Tigers’ Fielder evokes memories of Stargell and McCovey

  • Tue Jan 31st, 2012 10:17pm
  • Sports

By John Lowe Detroit Free Press

DETROIT — Even now, decades after each took his final mighty left-handed cut, their names cause a shudder.

If you were their fan or their teammate, it’s a shudder of excitement, of admiration.

If you were a pitcher who had to get them out, it might be a shudder of dread.

Their names are Willie Stargell and Willie McCovey. They’re two of the top left-handed sluggers of all time.

Their names came up last week when longtime major league pitcher Jim Kaat was asked whom Prince Fielder reminds him of.

“He is a rare combination of talent,” said Kaat, now an analyst for MLB Network. “For left-handed-hitting first basemen with that combination of power and average, you have to go back to McCovey and Stargell — that type of player. He fits right into that category.”

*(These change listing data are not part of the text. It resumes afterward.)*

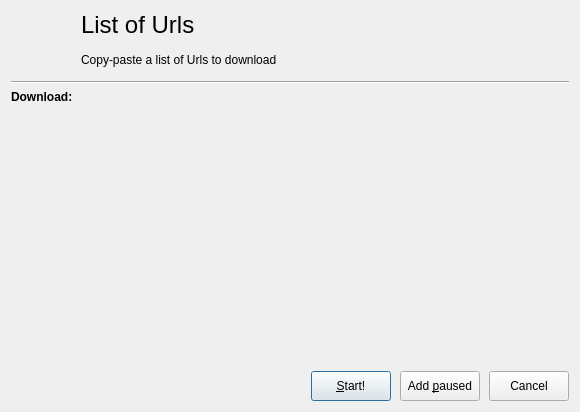
Before: the Qt Designer form src/dialogs/addurlsdialog.ui in setvisible/ArrowDL, drawn with Qt 5.
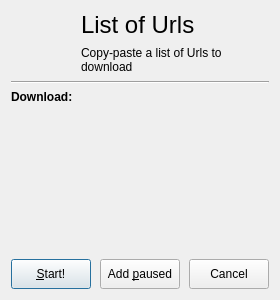
After: the same form once the commit is applied. Icons and pictures are not drawn. Custom widgets are drawn as their Qt base class.

Diff of the .ui file:
```diff
--- a/src/dialogs/addurlsdialog.ui
+++ b/src/dialogs/addurlsdialog.ui
@@ -6,14 +6,14 @@
    <rect>
     <x>0</x>
     <y>0</y>
-    <width>580</width>
-    <height>412</height>
+    <width>272</width>
+    <height>300</height>
    </rect>
   </property>
   <property name="modal">
    <bool>true</bool>
   </property>
-  <layout class="QVBoxLayout" name="verticalLayout" stretch="0,0,0">
+  <layout class="QVBoxLayout" name="verticalLayout">
    <item>
     <layout class="QGridLayout" name="gridLayout" rowstretch="0,0,0,0,1" columnstretch="0,1">
      <item row="0" column="1">
@@ -29,14 +29,7 @@
       </widget>
      </item>
      <item row="4" column="0" colspan="2">
-      <widget class="TextEditorWidget" name="editor" native="true">
-       <property name="minimumSize">
-        <size>
-         <width>0</width>
-         <height>100</height>
-        </size>
-       </property>
-      </widget>
+      <widget class="TextEditorWidget" name="editor" native="true"/>
      </item>
      <item row="1" column="1">
       <widget class="QLabel" name="subtitleLabel">
@@ -106,12 +99,6 @@
    </item>
    <item>
     <widget class="UrlFormWidget" name="urlFormWidget" native="true">
-     <property name="minimumSize">
-      <size>
-       <width>40</width>
-       <height>100</height>
-      </size>
-     </property>
      <property name="focusPolicy">
       <enum>Qt::StrongFocus</enum>
      </property>
```
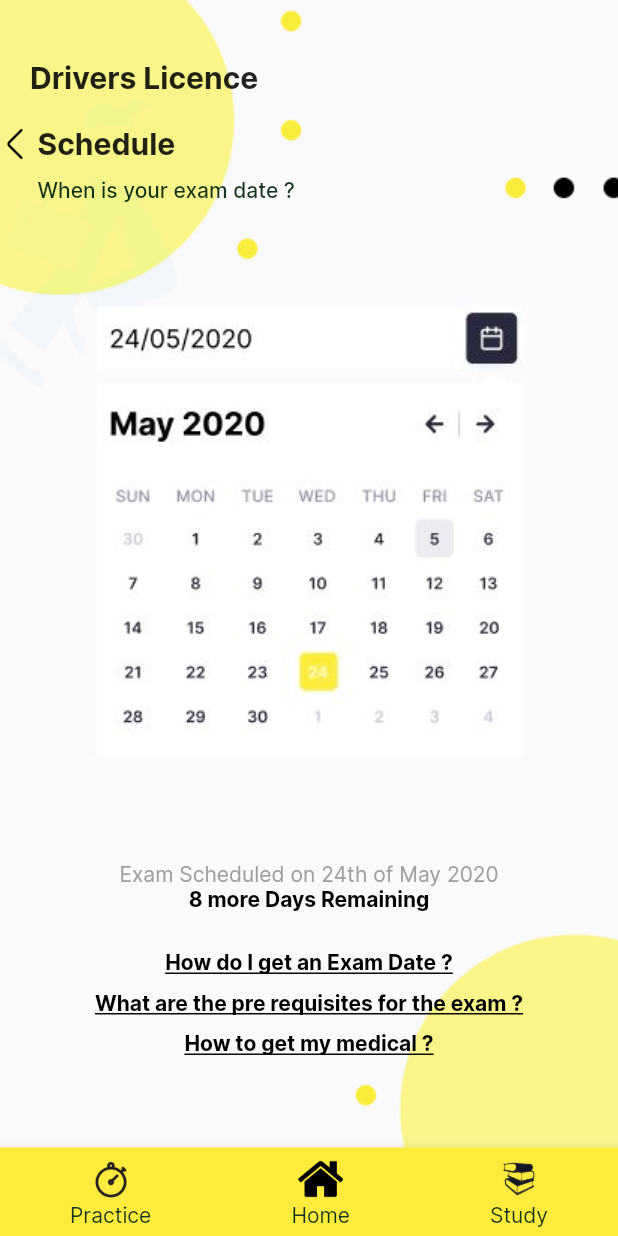
After one commit to adheebshafik/Srilanka_Driving_Exam_App, a Flutter app: the ViewScheduleScreen screen opened by its route, on a phone screen of 412 x 824 dp. The commit adds this screen. Run offline on Flutter 3.47's test engine with Material 2 defaults, Android fonts, the light colour scheme and no system bars; our stand-ins replace flutter_calendar_carousel, flutter_svg.

Commit message:
View Schedule UI Created

```diff
--- a/lib/main.dart
+++ b/lib/main.dart
@@ -3,6 +3,7 @@ import 'package:Srilanka_Driving_Exam_App/screens/dashboard_screen.dart';
 import 'package:Srilanka_Driving_Exam_App/screens/practice_screen.dart';
 import 'package:Srilanka_Driving_Exam_App/screens/question_info_screen.dart';
 import 'package:Srilanka_Driving_Exam_App/screens/study_screen.dart';
+import 'package:Srilanka_Driving_Exam_App/screens/view_schedule_screen.dart';
 import 'package:flutter/material.dart';
 
 void main() {
@@ -31,7 +32,8 @@ class MyApp extends StatelessWidget {
         StudyScreen.routeName: (ctx) => StudyScreen(),
         PracticeScreen.routeName: (ctx) => PracticeScreen(),
         AskUsScreen.routeName: (ctx) => AskUsScreen(),
-        QuestionInfoScreen.routeName: (ctx) => QuestionInfoScreen()
+        QuestionInfoScreen.routeName: (ctx) => QuestionInfoScreen(),
+        ViewScheduleScreen.routeName: (ctx) => ViewScheduleScreen()
       },
     );
   }
--- a/lib/screens/dashboard_screen.dart
+++ b/lib/screens/dashboard_screen.dart
@@ -1,6 +1,7 @@
 import 'package:Srilanka_Driving_Exam_App/screens/askus_screen.dart';
 import 'package:Srilanka_Driving_Exam_App/screens/practice_screen.dart';
 import 'package:Srilanka_Driving_Exam_App/screens/study_screen.dart';
+import 'package:Srilanka_Driving_Exam_App/screens/view_schedule_screen.dart';
 import 'package:Srilanka_Driving_Exam_App/widgets/header.dart';
 import 'package:flutter/material.dart';
 import 'package:flutter_svg/flutter_svg.dart';
@@ -35,6 +36,7 @@ class DashboardScreen extends StatelessWidget {
             Padding(padding: EdgeInsets.only(top: 20)),
 
             Row(
+              mainAxisAlignment: MainAxisAlignment.spaceEvenly,
               children: <Widget>[
                 Stack(
                   children: <Widget>[
@@ -62,7 +64,10 @@ class DashboardScreen extends StatelessWidget {
                         ),
                       ),
                     ),
-                    Container(
+                    GestureDetector(
+                      onTap: () => Navigator.of(context)
+                          .pushNamed(ViewScheduleScreen.routeName),
+                      child: Container(
                         padding: EdgeInsets.all(10),
                         margin: EdgeInsets.fromLTRB(41, 130, 0, 0),
                         // color: Colors.white70,
@@ -78,6 +83,7 @@ class DashboardScreen extends StatelessWidget {
                           boxShadow: [
                             BoxShadow(color: Colors.white10, spreadRadius: 4)
                           ],
+                        ),
                       ),
                     )
                   ],
--- /dev/null
+++ b/lib/screens/view_schedule_screen.dart
@@ -0,0 +1,77 @@
+import 'package:Srilanka_Driving_Exam_App/screens/askus_screen.dart';
+import 'package:Srilanka_Driving_Exam_App/widgets/back_button.dart';
+import 'package:Srilanka_Driving_Exam_App/widgets/bottom_nav_bar.dart';
+import 'package:Srilanka_Driving_Exam_App/widgets/header.dart';
+import 'package:Srilanka_Driving_Exam_App/widgets/schedule_text_box.dart';
+import 'package:flutter/cupertino.dart';
+import 'package:flutter/material.dart';
+import 'package:flutter_calendar_carousel/flutter_calendar_carousel.dart';
+import 'package:intl/intl.dart';
+
+class ViewScheduleScreen extends StatelessWidget {
+  static const routeName = './view-schedule-screen';
+
+  @override
+  Widget build(BuildContext context) {
+    return Scaffold(
+      body: Container(
+        decoration: BoxDecoration(
+            image: DecorationImage(
+                image: AssetImage("assets/images/BackgroundImage.png"),
+                fit: BoxFit.cover)),
+        child: ListView(
+          children: <Widget>[
+            Header(),
+            Back_Button(back_button_title: 'Schedule'),
+            Padding(
+              padding: const EdgeInsets.only(left: 25.0, top: 10),
+              child: Text(
+                'When is your exam date ?',
+                style: Theme.of(context).textTheme.bodyText1,
+              ),
+            ),
+            Container(
+              // margin: EdgeInsets.only(bottom: 50),
+              child: Image.asset('assets/images/calendar.png'),
+            ),
+            Column(
+              children: <Widget>[
+                Text(
+                  'Exam Scheduled on 24th of May 2020',
+                  style: TextStyle(color: Colors.grey),
+                ),
+                Text(
+                  '8 more Days Remaining',
+                  style: TextStyle(
+                      color: Colors.black, fontWeight: FontWeight.bold),
+                ),
+                SizedBox(
+                  height: 25,
+                ),
+                ScheduleTextBox(
+                  text: 'How do I get an Exam Date ?',
+                ),
+                SizedBox(
+                  height: 10,
+                ),
+                ScheduleTextBox(
+                  text: 'What are the pre requisites for the exam ?',
+                ),
+                SizedBox(
+                  height: 10,
+                ),
+                ScheduleTextBox(
+                  text: 'How to get my medical ?',
+                ),
+                SizedBox(
+                  height: 25,
+                ),
+              ],
+            )
+          ],
+        ),
+      ),
+      bottomNavigationBar: BottomNavBar(),
+    );
+  }
+}
--- a/lib/widgets/back_button.dart
+++ b/lib/widgets/back_button.dart
@@ -5,7 +5,7 @@ class Back_Button extends StatelessWidget {
 
   const Back_Button({
     Key key,
-    this.back_button_title,
+    @required this.back_button_title,
   }) : super(key: key);
 
   @override
--- /dev/null
+++ b/lib/widgets/schedule_text_box.dart
@@ -0,0 +1,24 @@
+import 'package:Srilanka_Driving_Exam_App/screens/askus_screen.dart';
+import 'package:flutter/material.dart';
+
+class ScheduleTextBox extends StatelessWidget {
+  final String text;
+  const ScheduleTextBox({
+    Key key,
+    this.text,
+  }) : super(key: key);
+
+  @override
+  Widget build(BuildContext context) {
+    return GestureDetector(
+      onTap: () => Navigator.of(context).pushNamed(AskUsScreen.routeName),
+      child: Text(
+        text,
+        style: TextStyle(
+            color: Colors.black,
+            fontWeight: FontWeight.bold,
+            decoration: TextDecoration.underline),
+      ),
+    );
+  }
+}
--- a/pubspec.yaml
+++ b/pubspec.yaml
@@ -30,6 +30,7 @@ dependencies:
   # Use with the CupertinoIcons class for iOS style icons.
   cupertino_icons: ^0.1.3
   flutter_svg : ^0.17.4
+  flutter_calendar_carousel: ^1.4.12
 
 dev_dependencies:
   flutter_test:
```
Also changed, not shown: assets/images/calendar.png (added), pubspec.lock. Lines whose indentation alone changed are shown as unchanged.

McCovey hit 521 homers, most of them for the Giants. Stargell hit 475, all for the Pirates. Fielder, with his thunderous left-handed swing, has hit 230 homers, all for the Brewers. Now he’ll hit them for the Tigers.

How Prince fits lineage of Hall of Fame duo

That’s no small thing that Kaat said about Fielder — that he fits in the same lineage of such left-handed-hitting first basemen as McCovey and Stargell.

There are many ways to show how grand McCovey and Stargell were.

Awesome power: By late in Stargell’s career, you could go into more than a few National League parks, point to a distant and seemingly unreachable spot, and say, “Stargell hit one there.”

At Dodger Stadium, you’d have to do more than point. You’d have to go outside the stadium. For decades, Stargell was the only player to hit the ball out of Dodger Stadium. He did it twice.

It’s said that McCovey is the hitter who made Sparky Anderson such a big fan of the intentional walk. McCovey was at his peak when Anderson started as a manager with the Reds. In 2010, McCovey recalled to the New York Times how Anderson, then the Reds manager, would see him before a game and hold up four fingers — the managerial sign for an intentional walk. Three times, Anderson intentionally walked McCovey twice in the same game.

Homer championships: McCovey led the NL in homers three times, Stargell twice. Fielder, 27, has won one homer title.

Not just sluggers: McCovey didn’t always hit for a high average. But in his MVP season of 1969 with the Giants, when he won the homer and RBI titles, he hit .320. In one five-year stretch, McCovey hit .295, according to Baseball-Reference.com.

Stargell had eight seasons over .290, three in which he hit .300. (For the first part of his career, Stargell was an outfielder, but most remember him as a first baseman.)

Fielder has batted a career-high .299 in two of the past three years.

Terrific teammates: Their swing was hard, but their smile was easy. Stargell became “Pops,” the beloved patriarch of the late ’70s Pirates. In 1979, with the theme song of “We Are Family,” the Pirates won the World Series — on a Game 7 home run by Stargell.

The Giants present an annual award, voted on by the players, to the Giant judged to be the most inspirational on the team — the Willie McCovey Award.

Remember the ’60s: McCovey and Stargell excelled in baseball’s most ferocious arena ever, the National League of the 1960s. Over the last six years of that decade, McCovey finished second in the NL in homers to Hank Aaron, 256-249.

Patrick Reusse of the Minneapolis Star-Tribune wrote last year that the 1965 NL All-Star team was “the greatest assembly of talent on one team in baseball history.” Reusse witnessed the NL’s 6-5 win in Minnesota. Willie Mays, Hank Aaron and Ernie Banks started that day for the NL, but the batter who held the prestigious No. 3 spot in the lineup was Stargell. In the first inning, Stargell singled and scored. In the second, he hit a two-run home run.

Whose year? 1968 was “The Year of the Pitcher.” McCovey led the NL in homers (36) and RBI (105)

The most invincible pitcher that season was Bob Gibson of St. Louis. He had 15 straight wins, 10 by shutout, entering a late-August game against Pittsburgh. In that game, he had a 4-0 lead in the seventh when Stargell hit a three-run homer to start a Pirates comeback win. It was the only homer Gibson allowed that season with more than one runner on base.

MVP: McCovey won the NL MVP in 1969. Stargell shared it in ‘79 with St. Louis first baseman Keith Hernandez. Stargell also won the World Series MVP that season.

Cooperstown: McCovey and Stargell were elected to the Hall of Fame in their first year of eligibility.